I agree with Teri's comments regarding the Fa'alavelave and the expected (demanded) gifts. I've never been one to put emphasis on the concept of "tradition"--I think people often over value that and it leads to disappointment from unfulfilled expectations. The only family tradition we've had was to take a picture of the kids on the front steps on their first day of school. And that green bean casserole for Thanksgiving. Definitely a "must have".

I'm afraid this is turning into more of an email than a blog comment, so I'll sign off. We think of you often and wish you the best in your Samoan adventure.


braley515 said...

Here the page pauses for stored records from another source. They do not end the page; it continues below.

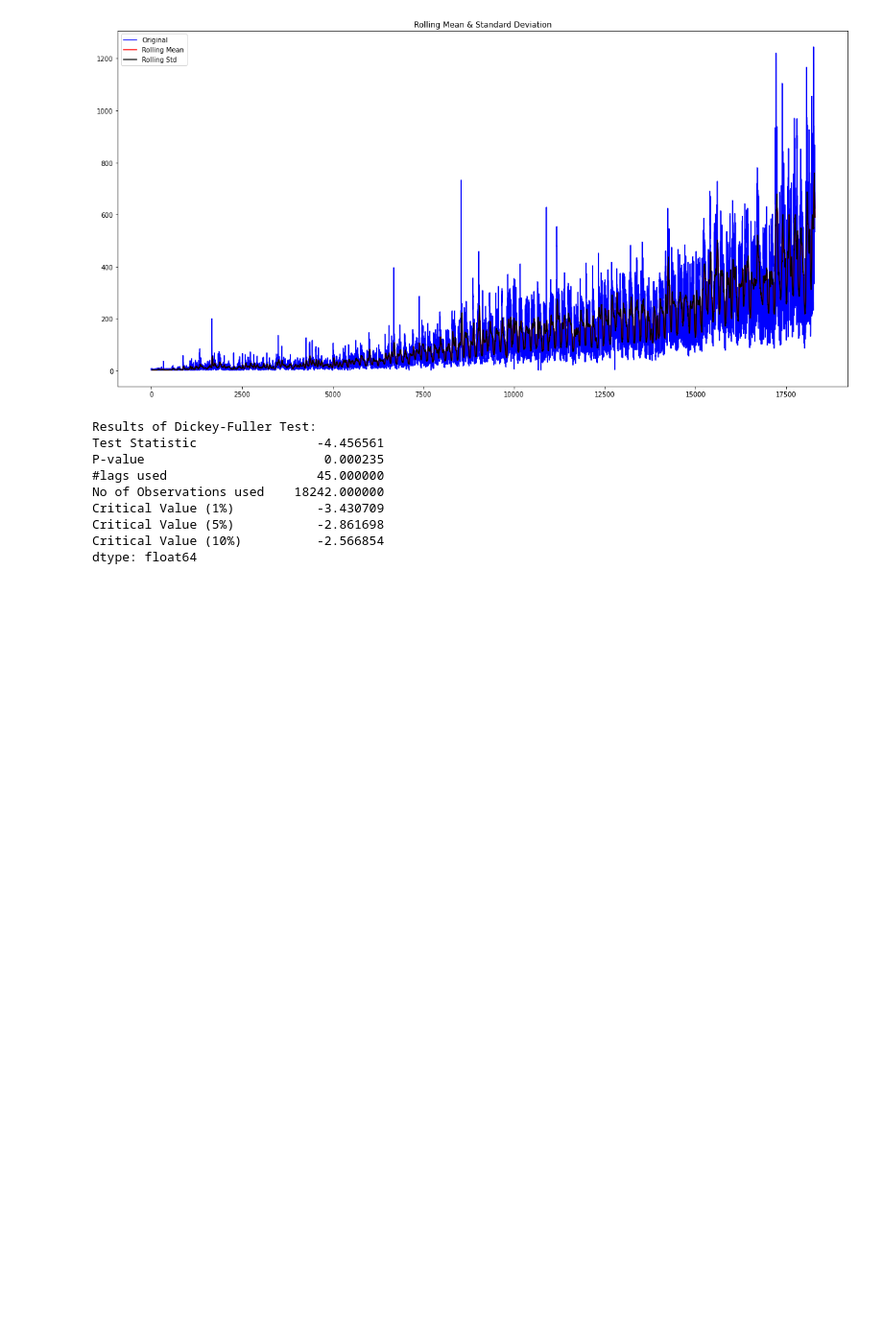
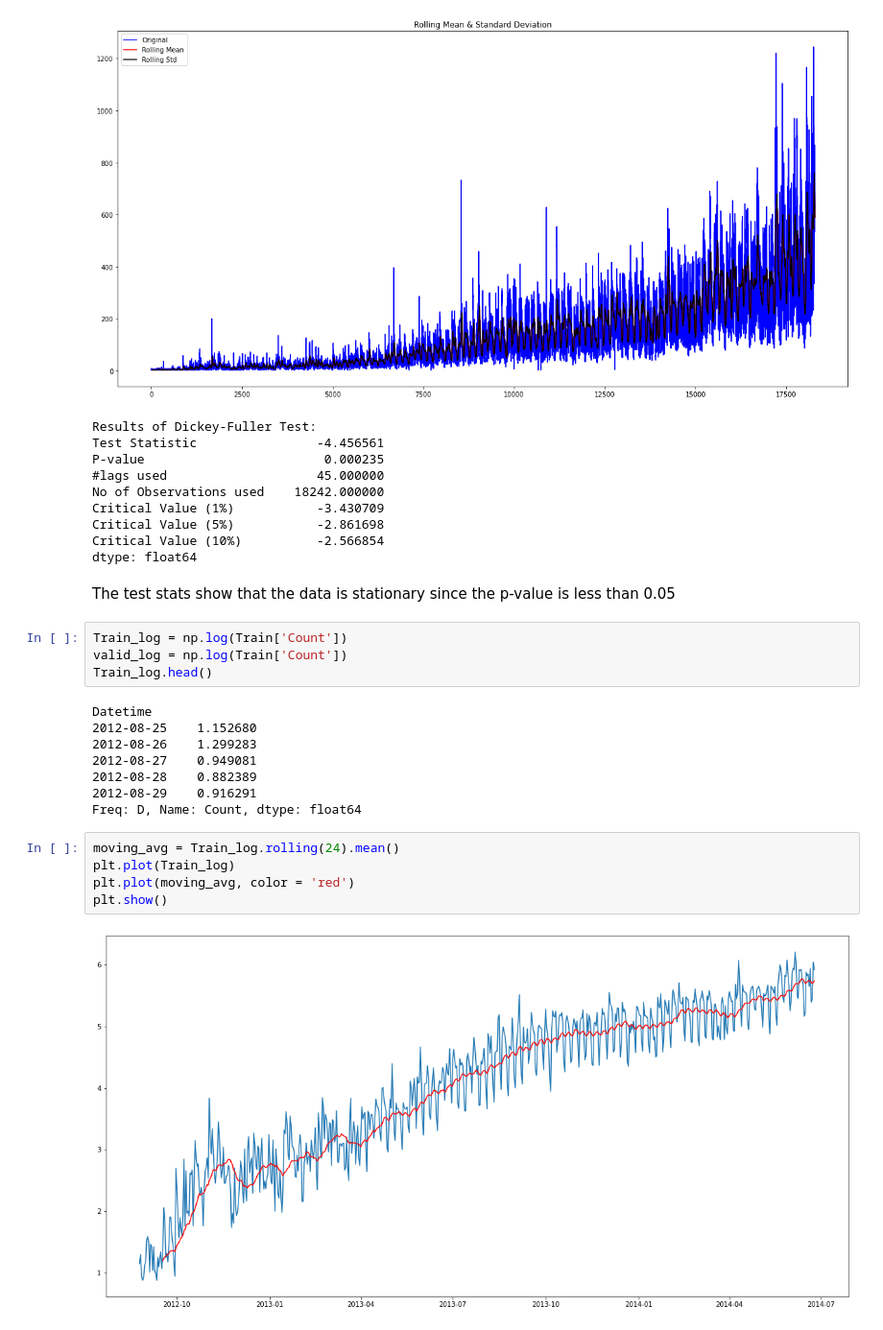
Before and after one commit to basel-ay/Transportation-Forecasting, a Jupyter notebook: Time_Series_Analysis_on_Transportation.ipynb, the cells around one changed output. Shown at 96% size. Saved outputs shown, nothing was run; the diff lists cells and outputs as text; blank space fills up the shorter version.

```diff
--- a/Time_Series_Analysis_on_Transportation.ipynb
+++ b/Time_Series_Analysis_on_Transportation.ipynb
@@ -427,3 +427,24 @@ Critical Value (1%)           -3.430709
 Critical Value (5%)           -2.861698
 Critical Value (10%)          -2.566854
 dtype: float64
+# %% [markdown]
+The test stats show that the data is stationary since the p-value is less than 0.05
+# %%
+Train_log = np.log(Train['Count'])
+valid_log = np.log(Train['Count'])
+Train_log.head()
+# %% [output]
+Datetime
+2012-08-25    1.152680
+2012-08-26    1.299283
+2012-08-27    0.949081
+2012-08-28    0.882389
+2012-08-29    0.916291
+Freq: D, Name: Count, dtype: float64
+# %%
+moving_avg = Train_log.rolling(24).mean()
+plt.plot(Train_log)
+plt.plot(moving_avg, color = 'red')
+plt.show()
+# %% [output]
+[figure, added]
```
Also changed, not shown: parts of 10 cells of this notebook.
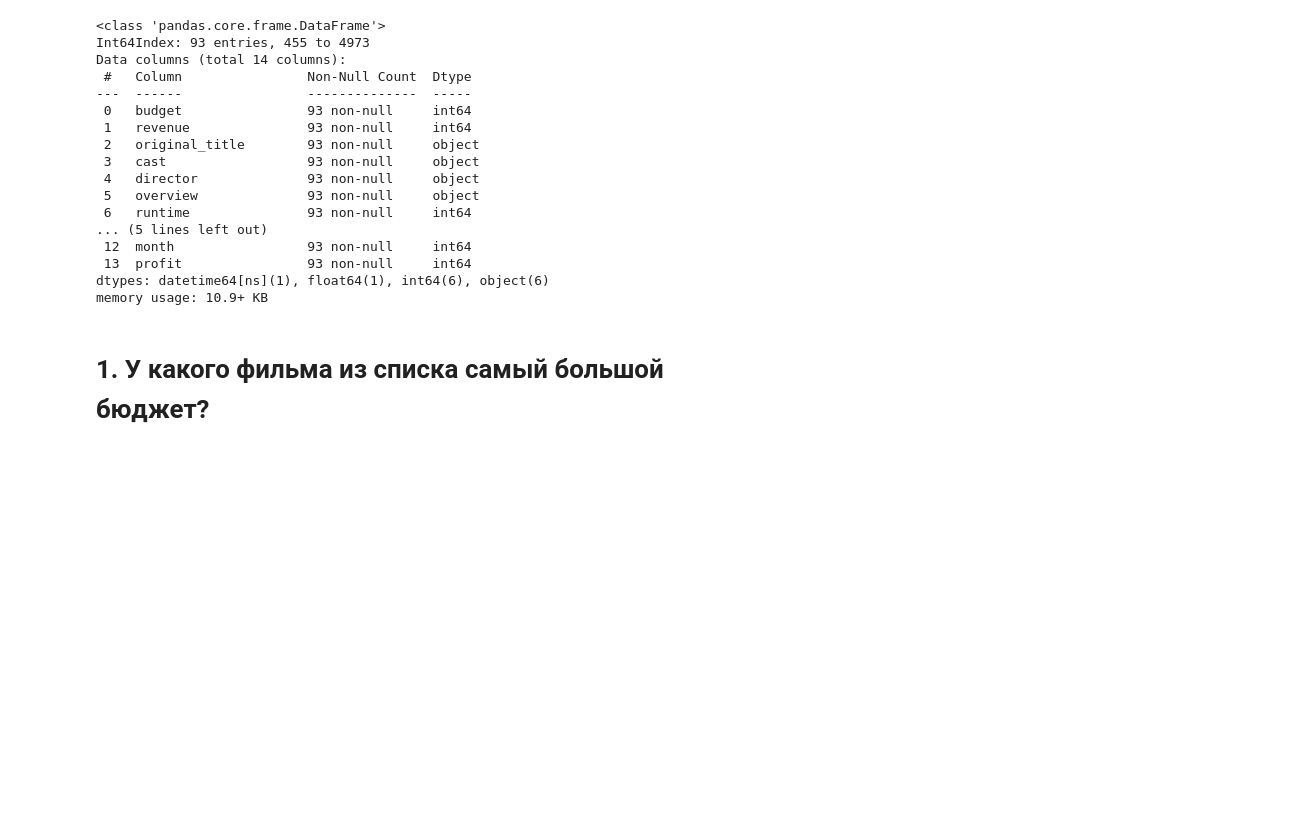
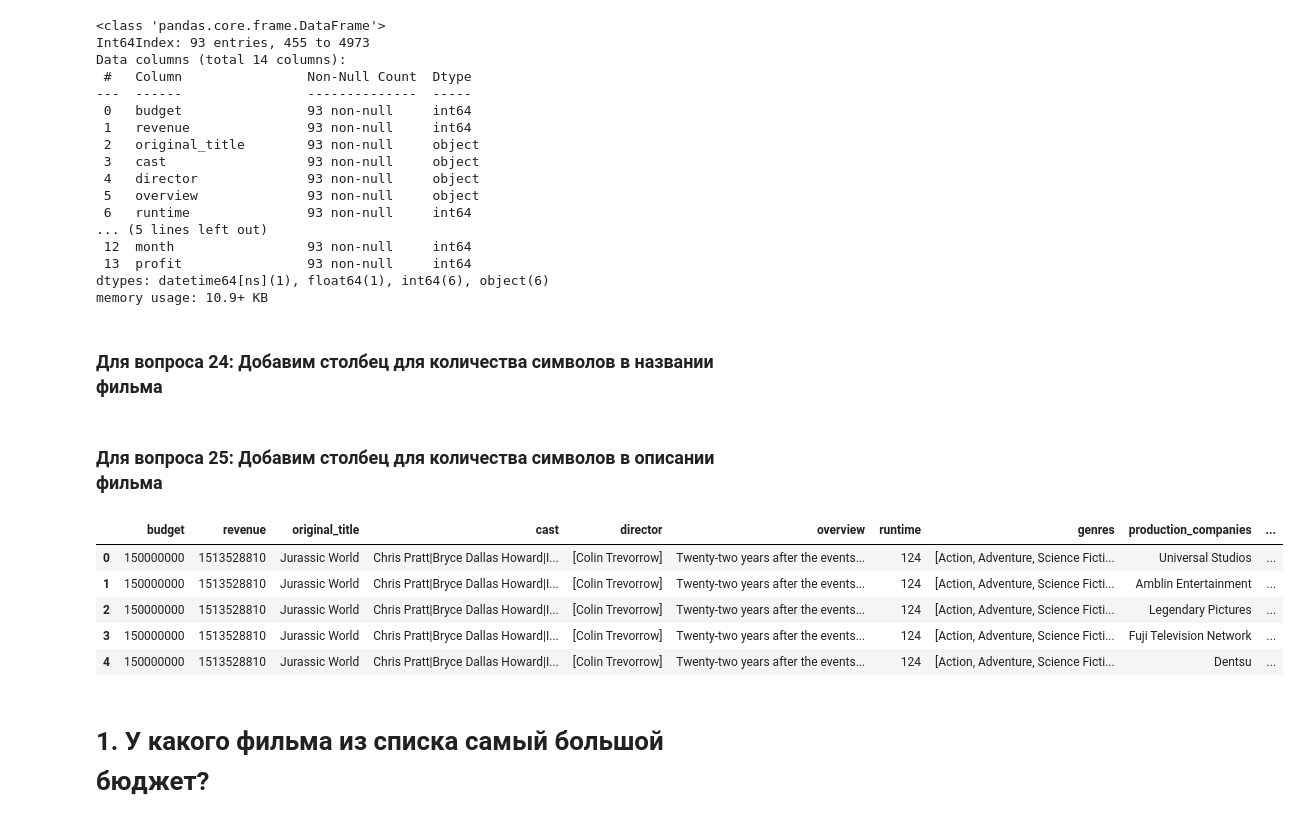
Before and after one commit to artkel/module_1, a Jupyter notebook: Movies_IMBD_v4.1_TEMPLATE.ipynb, the cells around one changed output. Drawn from its saved outputs; the diff is of its cells as text; code cells hidden in the pictures; blank space fills up the shorter version.

```diff
--- a/Movies_IMBD_v4.1_TEMPLATE.ipynb
+++ b/Movies_IMBD_v4.1_TEMPLATE.ipynb
@@ -153,6 +153,23 @@ Data columns (total 14 columns):
  13  profit                93 non-null     int64
 dtypes: datetime64[ns](1), float64(1), int64(6), object(6)
 memory usage: 10.9+ KB
+# %% [markdown]
+### Для вопроса 24: Добавим столбец для количества символов в названии фильма
+# %%
+data_comp["title_len"] = data_comp.original_title.apply(lambda x: len(x))
+# %% [markdown]
+### Для вопроса 25: Добавим столбец для количества символов в описании фильма
+# %%
+data_comp["overview_len"] = data_comp.overview.apply(lambda x: len(x))
+# %%
+data_comp.head()
+# %% [output]
+|  | budget | revenue | original_title | cast | director | overview | runtime | genres | production_companies | ... |
+| 0 | 150000000 | 1513528810 | Jurassic World | Chris Pratt|Bryce Dallas Howard|I... | [Colin Trevorrow] | Twenty-two years after the events... | 124 | [Action, Adventure, Science Ficti... | Universal Studios | ... |
+| 1 | 150000000 | 1513528810 | Jurassic World | Chris Pratt|Bryce Dallas Howard|I... | [Colin Trevorrow] | Twenty-two years after the events... | 124 | [Action, Adventure, Science Ficti... | Amblin Entertainment | ... |
+| 2 | 150000000 | 1513528810 | Jurassic World | Chris Pratt|Bryce Dallas Howard|I... | [Colin Trevorrow] | Twenty-two years after the events... | 124 | [Action, Adventure, Science Ficti... | Legendary Pictures | ... |
+| 3 | 150000000 | 1513528810 | Jurassic World | Chris Pratt|Bryce Dallas Howard|I... | [Colin Trevorrow] | Twenty-two years after the events... | 124 | [Action, Adventure, Science Ficti... | Fuji Television Network | ... |
+| 4 | 150000000 | 1513528810 | Jurassic World | Chris Pratt|Bryce Dallas Howard|I... | [Colin Trevorrow] | Twenty-two years after the events... | 124 | [Action, Adventure, Science Ficti... | Dentsu | ... |
 # %% [markdown]
 # 1. У какого фильма из списка самый большой бюджет?
 # %% [markdown]
```
Also changed, not shown: parts of 5 cells of this notebook.
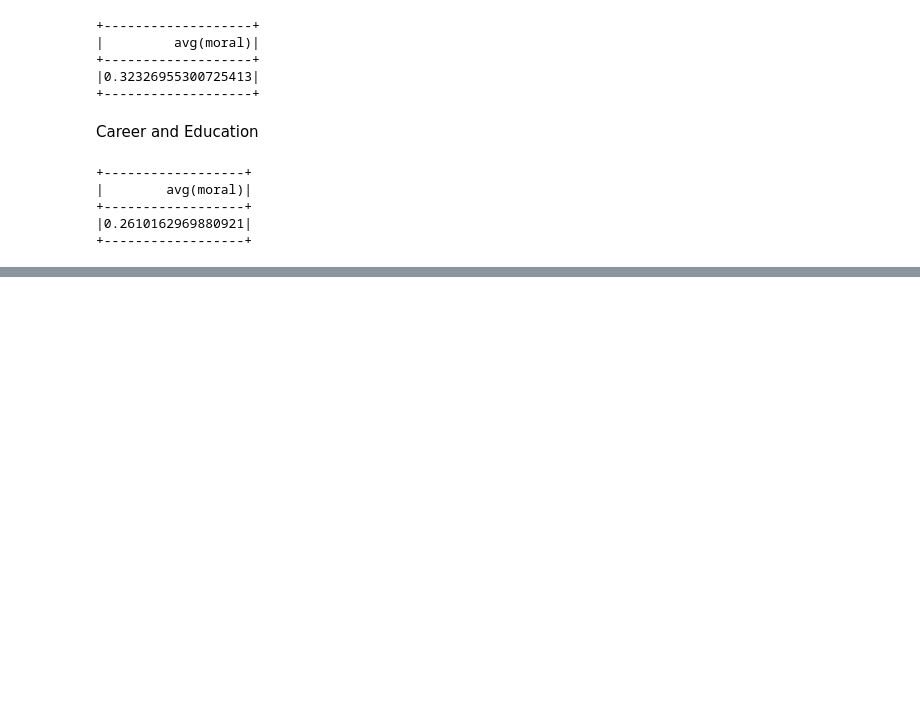
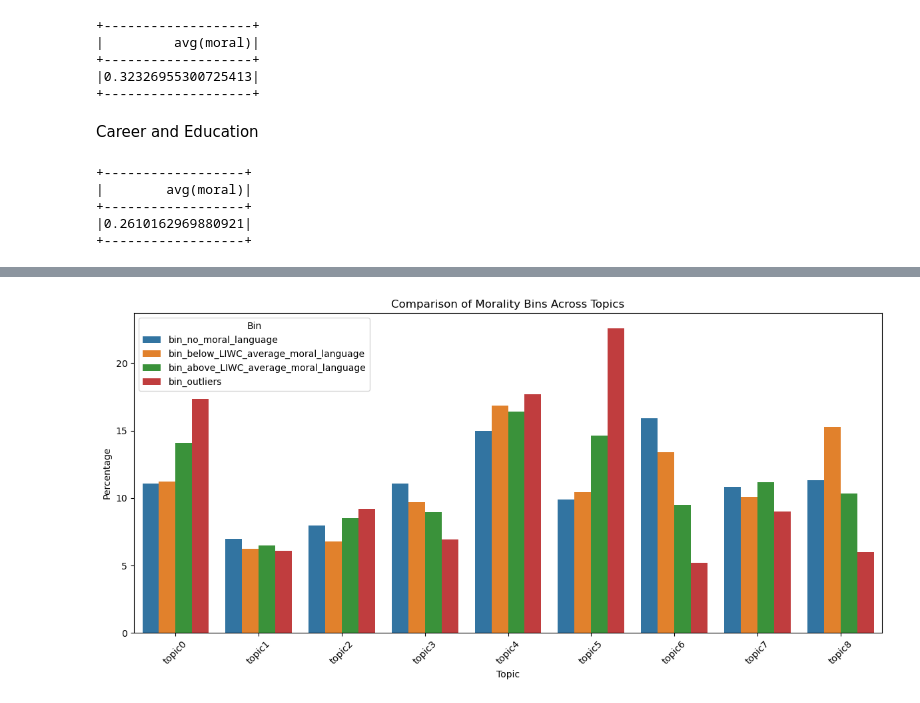
Before and after one commit to natashacarpcast/selfimprovement, a Jupyter notebook: other_testing/topics_morality_exploration.ipynb, the cells around one changed output, grey strips where cells are left out. Drawn from its saved outputs; the diff is of its cells as text; code cells hidden in the pictures; blank space fills up the shorter version.

```diff
--- a/other_testing/topics_morality_exploration.ipynb
+++ b/other_testing/topics_morality_exploration.ipynb
@@ -129,0 +587,21 @@ data.filter(array_contains(data['relevant_attr'], 8)).select(mean("moral")).show
+# %%
+def calculate_topics_percentage(df, label):
+    topic_columns = ['topic{}'.format(n) for n in range(0,9)]
+    # Calculate the sum of proportions for each topic
+    topic_sums = df[topic_columns].sum()
+    total_sum = topic_sums.sum()
+    topic_percentage = (topic_sums / total_sum) * 100
+    # Convert to DataFrame
+    topic_percentage_df = pd.DataFrame({
+        'topic': topic_percentage.index,
+        'bin_{}'.format(label): topic_percentage.values
+    })
+
+    return topic_percentage_df
+# %%
+topics_bin0 = calculate_topics_percentage(bin_0, "no_moral_language")
+topics_bin1 = calculate_topics_percentage(bin_1, "below_LIWC_average_moral_language")
+topics_bin2 = calculate_topics_percentage(bin_2, "above_LIWC_average_moral_language")
+topics_bin3 = calculate_topics_percentage(bin_3, "outliers")
+
+topics_bin3
@@ -129,0 +619,5 @@ data.filter(array_contains(data['relevant_attr'], 8)).select(mean("moral")).show
+# %%
+result1 = pd.merge(topics_bin0, topics_bin1, on='topic', how='inner')
+result2 = pd.merge(result1, topics_bin2, on='topic', how='inner')
+final_df = pd.merge(result2, topics_bin3, on='topic', how='inner')
+final_df
@@ -129,0 +635,20 @@ data.filter(array_contains(data['relevant_attr'], 8)).select(mean("moral")).show
+# %%
+# Reshape the DataFrame to long format
+df_melted = pd.melt(final_df, id_vars=['topic'], var_name='bin', value_name='value')
+
+# Create a bar plot
+plt.figure(figsize=(12, 6))
+sns.barplot(x='topic', y='value', hue='bin', data=df_melted)
+
+# Add labels and title
+plt.title('Comparison of Morality Bins Across Topics')
+plt.xlabel('Topic')
+plt.ylabel('Percentage')
+plt.xticks(rotation=45)  # Rotate topic names for better readability
+plt.legend(title='Bin', loc='upper left')
+
+# Show the plot
+plt.tight_layout()
+plt.show()
+# %% [output]
+[figure, added]
```
Also changed, not shown: parts of 44 cells of this notebook, 1 other file.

Hi Nick & Mary,
As I sit here in Mombasa, I know how hard it is as a westerner to sit by and watch the people you admire and respect dig themselves a bigger hole. But, a few hundred years ago us 'europeans' were making the same mistakes. We didn't have a set of wise westerners to guide us. I see your dilemma, as you hate to see them struggle, but i also see how useful you can be just to create an open environment for discussion of how they can instigate their own changes, without anyone losing face. It will happen, just not as fast as us Americans are used to seeing changes implemented.
I have just been a witness to the Kenya presidential elections and all the aftermath. They, too, struggle with how to be 'in' 21st century global politics, when they are still at the basic tribal levels in many of the day to day subsistance tasks. We think we know a better way, and perhaps we do. But as we know, living on the vicarious advice and info of others has never been a human strong point - 1st world or 3rd world. Give them the sounding board that they need, and they will make their own changes when their culture is ready for it. (Hope i don't sound too preachy!)
lots of love, Laura